> **GOAL OF THE EXERCISE**
Among the entries below, find the lines with "Stack" and copy them.

> **GIVEN RECORDS**
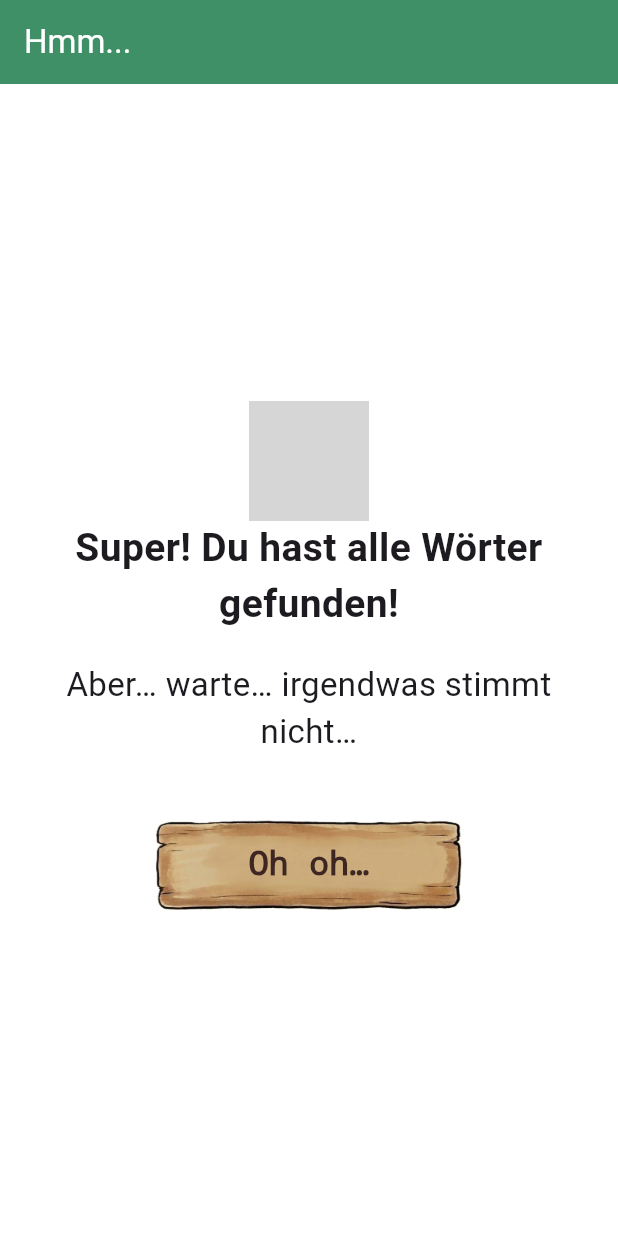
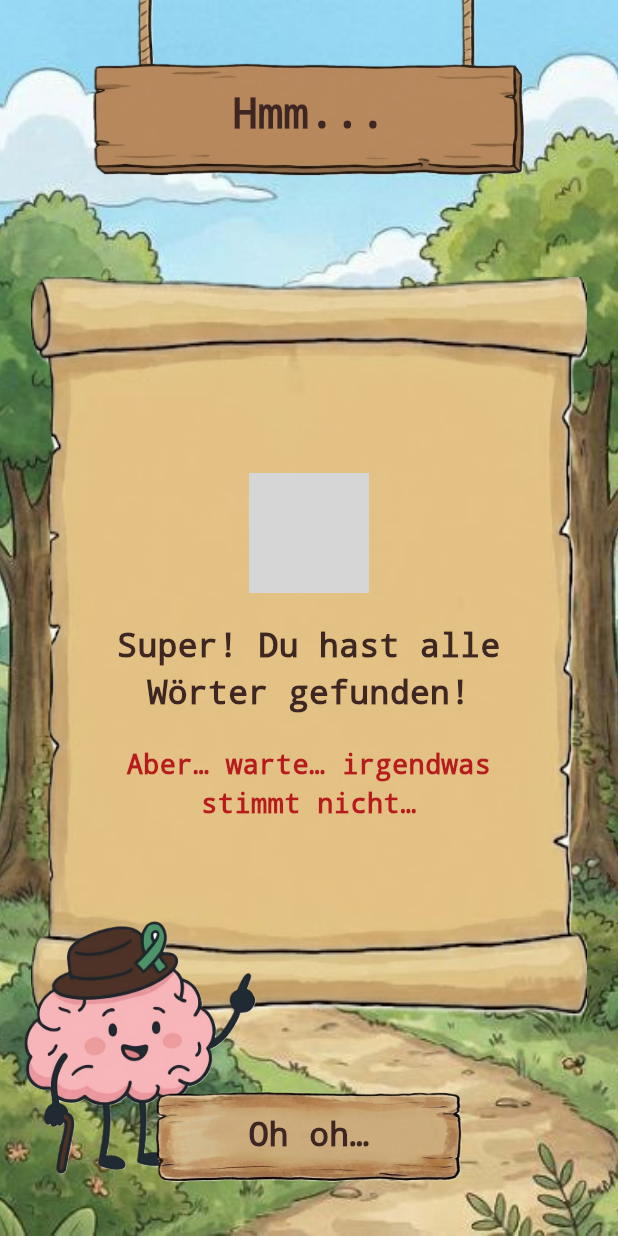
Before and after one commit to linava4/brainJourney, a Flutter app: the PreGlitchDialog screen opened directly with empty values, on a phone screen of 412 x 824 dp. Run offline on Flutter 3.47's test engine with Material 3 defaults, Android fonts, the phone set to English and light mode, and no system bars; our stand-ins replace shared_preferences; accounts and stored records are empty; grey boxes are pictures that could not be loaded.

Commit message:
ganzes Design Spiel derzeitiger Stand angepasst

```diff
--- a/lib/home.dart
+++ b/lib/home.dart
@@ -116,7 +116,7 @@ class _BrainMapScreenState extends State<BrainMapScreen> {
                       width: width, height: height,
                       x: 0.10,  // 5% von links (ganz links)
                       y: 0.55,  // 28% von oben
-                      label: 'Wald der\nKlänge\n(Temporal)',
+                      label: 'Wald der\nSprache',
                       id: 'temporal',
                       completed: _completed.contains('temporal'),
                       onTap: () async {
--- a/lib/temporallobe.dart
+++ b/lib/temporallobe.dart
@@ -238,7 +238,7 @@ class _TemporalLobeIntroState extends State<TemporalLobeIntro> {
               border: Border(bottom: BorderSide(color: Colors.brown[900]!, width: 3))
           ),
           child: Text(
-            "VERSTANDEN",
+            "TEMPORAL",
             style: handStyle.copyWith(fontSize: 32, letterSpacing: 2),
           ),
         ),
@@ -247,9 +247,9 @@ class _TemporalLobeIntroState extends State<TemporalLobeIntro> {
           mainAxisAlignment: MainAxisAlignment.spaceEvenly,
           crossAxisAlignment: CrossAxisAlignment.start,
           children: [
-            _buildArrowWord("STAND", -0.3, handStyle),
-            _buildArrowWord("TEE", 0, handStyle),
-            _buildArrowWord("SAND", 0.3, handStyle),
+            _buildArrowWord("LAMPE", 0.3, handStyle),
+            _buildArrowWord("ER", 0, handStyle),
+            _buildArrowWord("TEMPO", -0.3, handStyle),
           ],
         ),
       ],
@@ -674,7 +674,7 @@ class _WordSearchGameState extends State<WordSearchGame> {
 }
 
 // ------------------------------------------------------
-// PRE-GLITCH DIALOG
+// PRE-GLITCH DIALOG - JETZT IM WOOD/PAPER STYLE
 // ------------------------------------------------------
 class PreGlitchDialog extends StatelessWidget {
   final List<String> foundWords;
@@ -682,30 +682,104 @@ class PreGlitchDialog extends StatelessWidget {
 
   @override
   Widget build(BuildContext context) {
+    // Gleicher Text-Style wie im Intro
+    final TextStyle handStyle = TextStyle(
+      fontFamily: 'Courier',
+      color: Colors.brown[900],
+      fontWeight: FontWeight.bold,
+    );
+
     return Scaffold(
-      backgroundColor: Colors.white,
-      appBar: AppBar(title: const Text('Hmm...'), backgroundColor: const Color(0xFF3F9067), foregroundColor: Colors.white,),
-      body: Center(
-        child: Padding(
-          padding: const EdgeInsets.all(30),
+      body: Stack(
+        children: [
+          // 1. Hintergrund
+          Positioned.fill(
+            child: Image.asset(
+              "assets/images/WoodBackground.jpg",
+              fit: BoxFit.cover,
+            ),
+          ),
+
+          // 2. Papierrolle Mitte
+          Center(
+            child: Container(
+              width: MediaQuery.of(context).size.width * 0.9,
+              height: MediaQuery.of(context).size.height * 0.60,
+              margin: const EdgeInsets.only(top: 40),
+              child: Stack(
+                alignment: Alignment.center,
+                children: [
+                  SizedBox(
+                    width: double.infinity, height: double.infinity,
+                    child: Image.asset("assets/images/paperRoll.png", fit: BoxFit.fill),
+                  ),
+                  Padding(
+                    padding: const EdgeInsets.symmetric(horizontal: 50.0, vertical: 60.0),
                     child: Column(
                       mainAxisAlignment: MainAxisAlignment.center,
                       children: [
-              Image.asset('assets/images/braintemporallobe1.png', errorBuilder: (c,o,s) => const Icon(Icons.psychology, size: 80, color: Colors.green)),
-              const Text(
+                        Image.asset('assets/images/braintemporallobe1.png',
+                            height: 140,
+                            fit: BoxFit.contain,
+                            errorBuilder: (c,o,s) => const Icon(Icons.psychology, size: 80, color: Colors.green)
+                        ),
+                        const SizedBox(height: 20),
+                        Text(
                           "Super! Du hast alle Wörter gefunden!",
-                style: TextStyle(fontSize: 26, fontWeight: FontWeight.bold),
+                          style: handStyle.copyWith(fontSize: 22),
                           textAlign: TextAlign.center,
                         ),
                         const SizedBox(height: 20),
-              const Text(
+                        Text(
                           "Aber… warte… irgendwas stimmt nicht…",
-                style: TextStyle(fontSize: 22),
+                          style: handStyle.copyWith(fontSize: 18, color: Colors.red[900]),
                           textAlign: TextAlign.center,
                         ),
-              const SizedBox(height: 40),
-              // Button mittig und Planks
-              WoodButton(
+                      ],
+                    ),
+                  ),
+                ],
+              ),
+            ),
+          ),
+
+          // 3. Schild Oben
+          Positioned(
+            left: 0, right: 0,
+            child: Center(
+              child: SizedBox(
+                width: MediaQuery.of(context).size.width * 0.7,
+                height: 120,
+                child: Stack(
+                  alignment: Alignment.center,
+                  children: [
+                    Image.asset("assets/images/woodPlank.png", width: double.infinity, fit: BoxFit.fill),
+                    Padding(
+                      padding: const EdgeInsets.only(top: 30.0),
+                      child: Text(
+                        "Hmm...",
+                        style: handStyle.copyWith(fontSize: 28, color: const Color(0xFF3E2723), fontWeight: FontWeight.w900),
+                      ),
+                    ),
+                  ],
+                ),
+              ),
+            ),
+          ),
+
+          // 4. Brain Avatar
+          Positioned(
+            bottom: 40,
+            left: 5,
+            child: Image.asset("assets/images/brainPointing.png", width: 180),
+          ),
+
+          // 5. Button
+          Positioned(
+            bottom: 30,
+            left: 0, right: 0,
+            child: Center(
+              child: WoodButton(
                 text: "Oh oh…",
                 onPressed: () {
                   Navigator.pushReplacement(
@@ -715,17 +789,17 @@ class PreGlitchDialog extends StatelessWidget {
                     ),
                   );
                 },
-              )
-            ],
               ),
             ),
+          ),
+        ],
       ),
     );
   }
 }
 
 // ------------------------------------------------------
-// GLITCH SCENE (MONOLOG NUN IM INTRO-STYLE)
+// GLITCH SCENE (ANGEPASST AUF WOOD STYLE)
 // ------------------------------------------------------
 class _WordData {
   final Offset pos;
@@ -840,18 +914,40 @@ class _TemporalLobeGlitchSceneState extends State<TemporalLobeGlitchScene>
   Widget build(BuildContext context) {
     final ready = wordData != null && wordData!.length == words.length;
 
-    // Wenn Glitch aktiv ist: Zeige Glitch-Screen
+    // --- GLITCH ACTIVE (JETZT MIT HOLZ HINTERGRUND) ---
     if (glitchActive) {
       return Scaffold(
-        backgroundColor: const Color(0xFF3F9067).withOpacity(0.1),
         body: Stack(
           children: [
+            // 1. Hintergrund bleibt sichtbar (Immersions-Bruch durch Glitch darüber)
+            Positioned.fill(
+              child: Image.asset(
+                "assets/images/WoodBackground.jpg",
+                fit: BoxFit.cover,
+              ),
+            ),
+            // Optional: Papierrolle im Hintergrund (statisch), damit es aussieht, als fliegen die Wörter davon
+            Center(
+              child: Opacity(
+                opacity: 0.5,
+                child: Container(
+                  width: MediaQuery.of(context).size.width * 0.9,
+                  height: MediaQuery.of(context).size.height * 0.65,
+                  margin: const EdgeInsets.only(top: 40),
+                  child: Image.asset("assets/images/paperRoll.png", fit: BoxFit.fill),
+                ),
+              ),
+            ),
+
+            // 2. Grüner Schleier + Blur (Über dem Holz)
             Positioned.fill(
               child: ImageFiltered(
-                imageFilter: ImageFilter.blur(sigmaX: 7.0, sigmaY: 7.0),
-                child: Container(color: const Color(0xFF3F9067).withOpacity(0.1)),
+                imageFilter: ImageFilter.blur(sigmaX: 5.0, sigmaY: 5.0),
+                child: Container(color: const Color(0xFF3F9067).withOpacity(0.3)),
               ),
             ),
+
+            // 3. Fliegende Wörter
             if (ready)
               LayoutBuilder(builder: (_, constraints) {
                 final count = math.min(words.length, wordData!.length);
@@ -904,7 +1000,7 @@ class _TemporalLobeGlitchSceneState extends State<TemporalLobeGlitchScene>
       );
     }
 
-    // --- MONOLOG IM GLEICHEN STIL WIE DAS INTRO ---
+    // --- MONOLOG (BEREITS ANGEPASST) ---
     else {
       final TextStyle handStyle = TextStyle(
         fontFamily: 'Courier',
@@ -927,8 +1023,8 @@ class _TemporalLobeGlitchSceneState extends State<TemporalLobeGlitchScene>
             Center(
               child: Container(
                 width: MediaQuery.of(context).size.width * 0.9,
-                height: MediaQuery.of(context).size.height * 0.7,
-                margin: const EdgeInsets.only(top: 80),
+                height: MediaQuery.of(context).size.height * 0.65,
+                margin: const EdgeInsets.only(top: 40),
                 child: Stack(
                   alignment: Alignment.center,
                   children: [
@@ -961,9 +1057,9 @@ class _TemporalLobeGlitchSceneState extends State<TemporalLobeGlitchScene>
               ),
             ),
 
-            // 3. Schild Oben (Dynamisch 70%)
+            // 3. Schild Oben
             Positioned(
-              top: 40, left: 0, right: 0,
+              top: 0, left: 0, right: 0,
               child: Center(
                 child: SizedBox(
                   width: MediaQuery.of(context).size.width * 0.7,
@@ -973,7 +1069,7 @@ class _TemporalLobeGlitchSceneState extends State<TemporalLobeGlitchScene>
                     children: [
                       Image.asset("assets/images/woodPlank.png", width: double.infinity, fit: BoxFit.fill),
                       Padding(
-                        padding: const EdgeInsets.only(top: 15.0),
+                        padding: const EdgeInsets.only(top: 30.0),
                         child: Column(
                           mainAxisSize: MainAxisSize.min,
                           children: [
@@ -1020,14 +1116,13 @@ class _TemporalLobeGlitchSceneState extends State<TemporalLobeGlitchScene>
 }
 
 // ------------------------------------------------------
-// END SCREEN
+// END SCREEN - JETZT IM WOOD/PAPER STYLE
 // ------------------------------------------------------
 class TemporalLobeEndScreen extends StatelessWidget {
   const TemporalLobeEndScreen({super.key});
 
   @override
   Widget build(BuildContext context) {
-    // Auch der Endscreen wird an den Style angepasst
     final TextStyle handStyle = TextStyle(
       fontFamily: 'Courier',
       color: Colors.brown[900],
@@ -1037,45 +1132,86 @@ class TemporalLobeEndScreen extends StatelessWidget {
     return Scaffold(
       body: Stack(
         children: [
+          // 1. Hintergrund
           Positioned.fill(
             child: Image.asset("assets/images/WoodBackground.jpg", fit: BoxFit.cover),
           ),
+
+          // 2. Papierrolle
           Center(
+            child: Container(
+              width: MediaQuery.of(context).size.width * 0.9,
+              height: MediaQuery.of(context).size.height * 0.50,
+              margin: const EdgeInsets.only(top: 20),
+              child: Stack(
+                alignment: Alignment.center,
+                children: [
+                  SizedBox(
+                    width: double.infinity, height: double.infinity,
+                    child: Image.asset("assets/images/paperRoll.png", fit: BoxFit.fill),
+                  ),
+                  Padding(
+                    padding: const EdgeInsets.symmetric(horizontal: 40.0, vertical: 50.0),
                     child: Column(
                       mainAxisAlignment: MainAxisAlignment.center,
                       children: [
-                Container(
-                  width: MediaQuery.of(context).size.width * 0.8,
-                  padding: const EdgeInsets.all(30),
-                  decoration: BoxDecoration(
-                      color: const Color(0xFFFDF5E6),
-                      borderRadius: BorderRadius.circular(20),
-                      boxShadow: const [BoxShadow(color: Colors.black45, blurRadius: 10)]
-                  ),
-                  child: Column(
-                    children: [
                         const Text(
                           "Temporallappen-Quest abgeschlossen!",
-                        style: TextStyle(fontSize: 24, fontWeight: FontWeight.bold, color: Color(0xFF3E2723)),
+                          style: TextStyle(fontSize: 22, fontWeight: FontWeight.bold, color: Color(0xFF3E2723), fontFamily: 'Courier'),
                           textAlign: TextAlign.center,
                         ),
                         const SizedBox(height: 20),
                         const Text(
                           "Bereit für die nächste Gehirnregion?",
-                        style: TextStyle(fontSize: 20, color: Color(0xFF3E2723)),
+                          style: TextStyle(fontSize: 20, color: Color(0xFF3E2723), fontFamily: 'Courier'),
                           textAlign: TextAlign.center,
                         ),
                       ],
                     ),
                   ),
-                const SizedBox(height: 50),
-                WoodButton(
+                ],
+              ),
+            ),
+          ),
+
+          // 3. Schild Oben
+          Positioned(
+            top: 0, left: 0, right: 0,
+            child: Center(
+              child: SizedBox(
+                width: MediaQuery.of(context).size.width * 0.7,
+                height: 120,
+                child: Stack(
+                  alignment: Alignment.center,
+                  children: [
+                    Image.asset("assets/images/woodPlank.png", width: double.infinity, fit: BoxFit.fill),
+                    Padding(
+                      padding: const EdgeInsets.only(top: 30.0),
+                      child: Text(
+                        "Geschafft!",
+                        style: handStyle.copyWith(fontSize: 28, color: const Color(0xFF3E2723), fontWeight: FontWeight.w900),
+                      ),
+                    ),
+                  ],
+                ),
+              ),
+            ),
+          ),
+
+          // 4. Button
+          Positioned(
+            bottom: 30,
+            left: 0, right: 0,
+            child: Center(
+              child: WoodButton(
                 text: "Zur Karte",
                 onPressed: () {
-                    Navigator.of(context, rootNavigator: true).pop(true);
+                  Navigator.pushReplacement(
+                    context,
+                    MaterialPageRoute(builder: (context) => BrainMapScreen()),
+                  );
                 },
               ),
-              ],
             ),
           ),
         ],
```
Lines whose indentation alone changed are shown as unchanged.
...
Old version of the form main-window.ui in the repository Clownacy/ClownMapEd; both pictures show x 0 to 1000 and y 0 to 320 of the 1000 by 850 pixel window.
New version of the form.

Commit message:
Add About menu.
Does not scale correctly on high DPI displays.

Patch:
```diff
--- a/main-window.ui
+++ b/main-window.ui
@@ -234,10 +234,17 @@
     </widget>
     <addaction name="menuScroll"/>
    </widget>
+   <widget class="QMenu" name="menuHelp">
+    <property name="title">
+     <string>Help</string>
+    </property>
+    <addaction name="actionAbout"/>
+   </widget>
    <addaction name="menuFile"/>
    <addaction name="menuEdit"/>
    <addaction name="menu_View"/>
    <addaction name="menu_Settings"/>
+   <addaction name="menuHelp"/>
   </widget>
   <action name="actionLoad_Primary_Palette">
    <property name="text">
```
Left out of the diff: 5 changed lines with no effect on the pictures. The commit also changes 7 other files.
---
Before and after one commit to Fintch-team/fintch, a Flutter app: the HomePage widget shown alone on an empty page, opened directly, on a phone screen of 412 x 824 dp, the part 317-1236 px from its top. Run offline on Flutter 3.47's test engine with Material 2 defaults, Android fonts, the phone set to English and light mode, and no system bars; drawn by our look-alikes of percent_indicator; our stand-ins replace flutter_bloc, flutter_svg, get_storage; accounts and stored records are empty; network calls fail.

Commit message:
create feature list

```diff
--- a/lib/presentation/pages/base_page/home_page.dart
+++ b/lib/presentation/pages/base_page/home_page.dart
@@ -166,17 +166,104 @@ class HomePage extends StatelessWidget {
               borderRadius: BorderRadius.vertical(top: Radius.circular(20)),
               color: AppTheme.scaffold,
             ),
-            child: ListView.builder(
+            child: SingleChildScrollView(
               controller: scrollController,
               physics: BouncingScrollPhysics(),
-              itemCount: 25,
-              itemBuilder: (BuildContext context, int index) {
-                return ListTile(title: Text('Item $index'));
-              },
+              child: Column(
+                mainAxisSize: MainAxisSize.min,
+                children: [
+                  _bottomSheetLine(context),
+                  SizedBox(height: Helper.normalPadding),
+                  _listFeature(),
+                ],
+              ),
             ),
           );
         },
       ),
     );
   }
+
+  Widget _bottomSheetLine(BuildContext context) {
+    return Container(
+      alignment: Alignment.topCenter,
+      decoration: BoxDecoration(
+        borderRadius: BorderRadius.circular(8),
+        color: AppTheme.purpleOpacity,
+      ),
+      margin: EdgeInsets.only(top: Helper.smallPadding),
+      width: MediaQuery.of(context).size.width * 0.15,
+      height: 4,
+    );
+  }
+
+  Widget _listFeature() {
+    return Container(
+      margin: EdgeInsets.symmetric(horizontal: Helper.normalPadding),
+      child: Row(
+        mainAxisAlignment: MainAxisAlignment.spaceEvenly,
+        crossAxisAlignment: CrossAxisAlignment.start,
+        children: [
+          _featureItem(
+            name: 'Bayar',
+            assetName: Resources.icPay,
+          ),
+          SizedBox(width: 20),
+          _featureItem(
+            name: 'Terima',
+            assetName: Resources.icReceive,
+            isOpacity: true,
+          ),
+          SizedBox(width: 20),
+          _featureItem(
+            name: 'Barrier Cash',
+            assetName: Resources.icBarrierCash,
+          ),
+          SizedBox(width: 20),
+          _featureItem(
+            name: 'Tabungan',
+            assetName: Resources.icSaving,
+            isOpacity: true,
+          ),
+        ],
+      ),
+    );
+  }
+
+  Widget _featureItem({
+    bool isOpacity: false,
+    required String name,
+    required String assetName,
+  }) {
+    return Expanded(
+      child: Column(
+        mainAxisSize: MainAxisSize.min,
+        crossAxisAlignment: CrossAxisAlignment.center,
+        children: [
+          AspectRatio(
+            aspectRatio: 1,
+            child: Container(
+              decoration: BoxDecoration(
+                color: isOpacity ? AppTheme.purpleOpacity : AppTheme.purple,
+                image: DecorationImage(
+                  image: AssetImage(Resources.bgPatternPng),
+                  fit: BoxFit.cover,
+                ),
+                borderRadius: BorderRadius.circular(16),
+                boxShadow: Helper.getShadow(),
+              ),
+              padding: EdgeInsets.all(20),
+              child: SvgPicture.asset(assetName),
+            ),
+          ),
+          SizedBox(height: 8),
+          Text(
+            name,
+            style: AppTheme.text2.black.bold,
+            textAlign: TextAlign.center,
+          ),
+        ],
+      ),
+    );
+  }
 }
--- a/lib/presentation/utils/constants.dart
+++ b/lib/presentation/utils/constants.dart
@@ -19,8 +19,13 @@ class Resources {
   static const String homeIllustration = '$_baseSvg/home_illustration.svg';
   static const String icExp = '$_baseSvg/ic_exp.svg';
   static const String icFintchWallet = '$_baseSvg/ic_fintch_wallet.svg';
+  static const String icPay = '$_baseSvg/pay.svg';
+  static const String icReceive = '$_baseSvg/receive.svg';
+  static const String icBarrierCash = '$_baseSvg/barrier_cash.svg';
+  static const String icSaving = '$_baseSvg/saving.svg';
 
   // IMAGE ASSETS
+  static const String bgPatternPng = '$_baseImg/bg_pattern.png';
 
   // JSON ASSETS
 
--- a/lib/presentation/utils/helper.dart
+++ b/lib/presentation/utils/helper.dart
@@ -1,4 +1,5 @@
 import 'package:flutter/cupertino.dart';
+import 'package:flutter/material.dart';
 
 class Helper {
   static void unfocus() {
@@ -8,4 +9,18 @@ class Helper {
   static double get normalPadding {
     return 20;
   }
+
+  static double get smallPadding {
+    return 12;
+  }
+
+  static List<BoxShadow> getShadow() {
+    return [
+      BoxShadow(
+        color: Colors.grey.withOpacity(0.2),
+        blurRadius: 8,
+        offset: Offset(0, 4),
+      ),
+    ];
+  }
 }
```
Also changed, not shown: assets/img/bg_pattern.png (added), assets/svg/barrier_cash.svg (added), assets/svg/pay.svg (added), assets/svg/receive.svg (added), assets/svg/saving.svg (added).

> **FINISHED EXERCISE**
+      body: Stack(
+              child: Stack(
+                child: Stack(
         body: Stack(
                 child: Stack(
       body: Stack(
+              child: Stack(
+                child: Stack(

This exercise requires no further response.